Step One: PayPal

I'm going to assume everyone reading this, particularly my fellow freelancers, has a PayPal account. Log in, and when you get to the home page go to the Merchant Services button along the top of the page. Click that.

Step Two: Button Creation

Click the "Create Payment Buttons For Your Website" option. This will take you to a basic screen where you can select a "Donate" button just like the one this very blog boasts. Once you've created the button there will be a long list of code for you to use. Highlight and copy that code.

Step Three: Apply the Button

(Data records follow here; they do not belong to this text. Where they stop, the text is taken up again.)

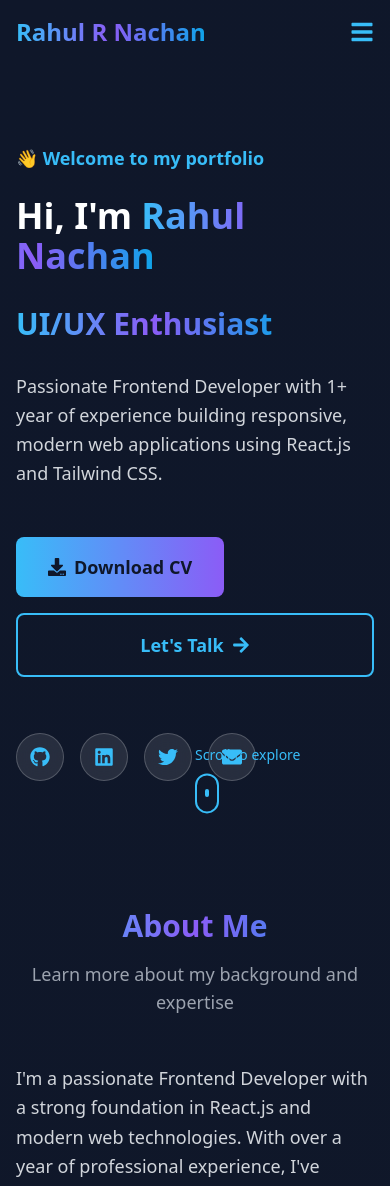
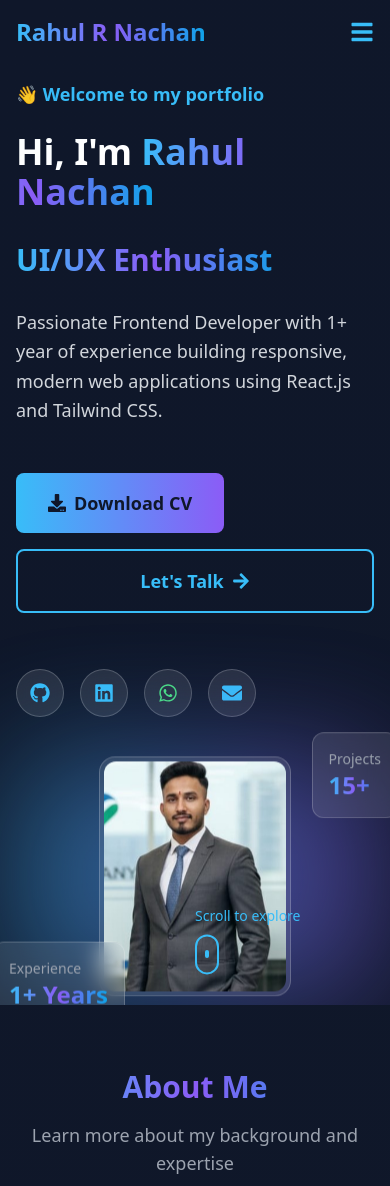
Before and after one commit to Rahulnachan/portfolio, a React (Vite) app: page / in a window 390 px wide. Shown: the top 1186 px of the page. Built offline with nearby package versions, Linux system fonts and the light colour scheme.

Commit message:
Replace Twitter with WhatsApp and fix mobile image visibility

```diff
--- a/src/sections/Hero.jsx
+++ b/src/sections/Hero.jsx
@@ -5,7 +5,7 @@ import {
   FaArrowRight,
   FaGithub,
   FaLinkedin,
-  FaTwitter,
+  FaWhatsapp,      // Changed: FaTwitter → FaWhatsapp
   FaEnvelope,
 } from 'react-icons/fa';
 
@@ -157,15 +157,16 @@ export const Hero = () => {
               >
                 <FaLinkedin />
               </motion.a>
+              {/* WhatsApp icon - replace phone number with your actual number */}
               <motion.a
-                href='https://twitter.com'
+                href='https://wa.me/919022799695'   // Change to your WhatsApp number (country code + number, no '+' or spaces)
                 target='_blank'
                 rel='noopener noreferrer'
                 whileHover={{ scale: 1.2, y: -5 }}
                 whileTap={{ scale: 0.95 }}
-                className='w-12 h-12 rounded-full glass flex items-center justify-center text-xl text-accent-cyan hover:shadow-glow-cyan transition-all'
+                className='w-12 h-12 rounded-full glass flex items-center justify-center text-xl text-green-400 hover:shadow-glow-cyan transition-all'
               >
-                <FaTwitter />
+                <FaWhatsapp />
               </motion.a>
               <motion.a
                 href={`mailto:${personalInfo.email}`}
@@ -178,10 +179,10 @@ export const Hero = () => {
             </motion.div>
           </motion.div>
 
-          {/* Hero Image */}
+          {/* Hero Image - now visible on all screen sizes */}
           <motion.div
             variants={itemVariants}
-            className='relative hidden lg:block'
+            className='relative'   // removed "hidden lg:block" so image appears on mobile
           >
             <motion.div
               animate={{ y: [0, -20, 0] }}
@@ -191,8 +192,8 @@ export const Hero = () => {
               {/* Glow Background */}
               <div className='absolute inset-0 bg-gradient-to-r from-accent-cyan to-accent-purple rounded-2xl blur-3xl opacity-30 animate-pulse' />
 
-              {/* Image Container */}
-              <div className='relative glass p-1 rounded-2xl overflow-hidden w-64 h-80'>
+              {/* Image Container - responsive sizing */}
+              <div className='relative glass p-1 rounded-2xl overflow-hidden w-48 h-60 sm:w-64 sm:h-80 mx-auto'>
                 <img
                   src={RahulImage}
                   alt='Rahul Nachan'
```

If you happen to have a BlogSpot blog then this is going to be easy. Go to your blog's Layout tab, and find a place where you can put a gadget. Click the section of your blog you want the button on, then scroll down the list of options. Choose the "HTML/JavaScript" button that allows you to use third party features. Paste your PayPal button's code into the next window, then click save. Name the button, and bam, you have a way to skip the middle man entirely!

So I'm Good Now, Right?

I wouldn't quit my day job, if I were you.
Depends on what you mean by good. If you have a readership of thousands who are willing to throw their pocket change at you every month, then it's entirely possible you're done with regular, offline employment for good. On the other hand if people aren't clicking ads on your blog, what makes you think they'll take the time to throw you so much as their two cents? Especially if you aren't following the basic formula to make money blogging I talked about here?

There are success stories about people, largely webcomic artists, whose fans were so eager for more strips and more stories that they paid for the artist to work at home full-time. There are also stories about young adult manuscripts that hit it big, and stories about husband/wife writing teams who paid off their mortgages by self-publishing smut. You know what you don't hear about, though? You don't hear about the years of effort those creative types put in to polish a product that readers wanted. You don't hear about all the networking that had to be done, all of the late nights and costly convention trips that were made. You don't hear about all the ground work that went into the huge success that, to hear the story, sounds like it happened overnight. Lastly for every one story you hear about where someone made it big I guarantee you there are hundreds, if not thousands, who are trying to pull the same trick. Odds are you, and I, are one of the latter instead of one of the former. So rather than using gimmicks, or begging for readers to drop a nickel in your cup, it's a much better idea to create solid, evergreen, actionable content that people will find useful for years to come. Or to make cat videos. That usually works out pretty good, too.

As always, my thanks for dropping by and checking out the Literary Mercenary. It's your page views and commentary that keeps this blog going, so if you want to see me cover something don't hesitate to contact me and ask for it. If you'd like to follow me then pop on over to Facebook or Tumblr and hitch your wagon to my page. Also, if you happen to have two cents to spare, toss it through my donate window.


  1. Neal:

    Just went to PayPal and learned that the Donation button is specifically for non-profits. How did you deal with this?


  2. Debra,

    Thank you for bringing this to my attention. I have re-read the text, and contacted PayPal's customer support. Hopefully I'll have a definite answer and/or corrections shortly.

  3. To answer your comment Debra, the Donate button is appropriate for any site not actually selling something. So while it is ideal for not-for-profits, it is also used for writers, musicians, videographers, etc. who are essentially passing the hat. Received confirmation from PayPal today.

    Thank you for commenting too. It lets me know people are reading.

  4. Thanks for looking into that! I was a little concerned when I read the description on the PayPal site also. I want to publish my short stories to a blog and collect donations for each one, I was wondering if it was possible and you've answered that well. Thanks again! :-)

  5. Here are some Pros and Cons of having a DoFollow Blog: TF blog comments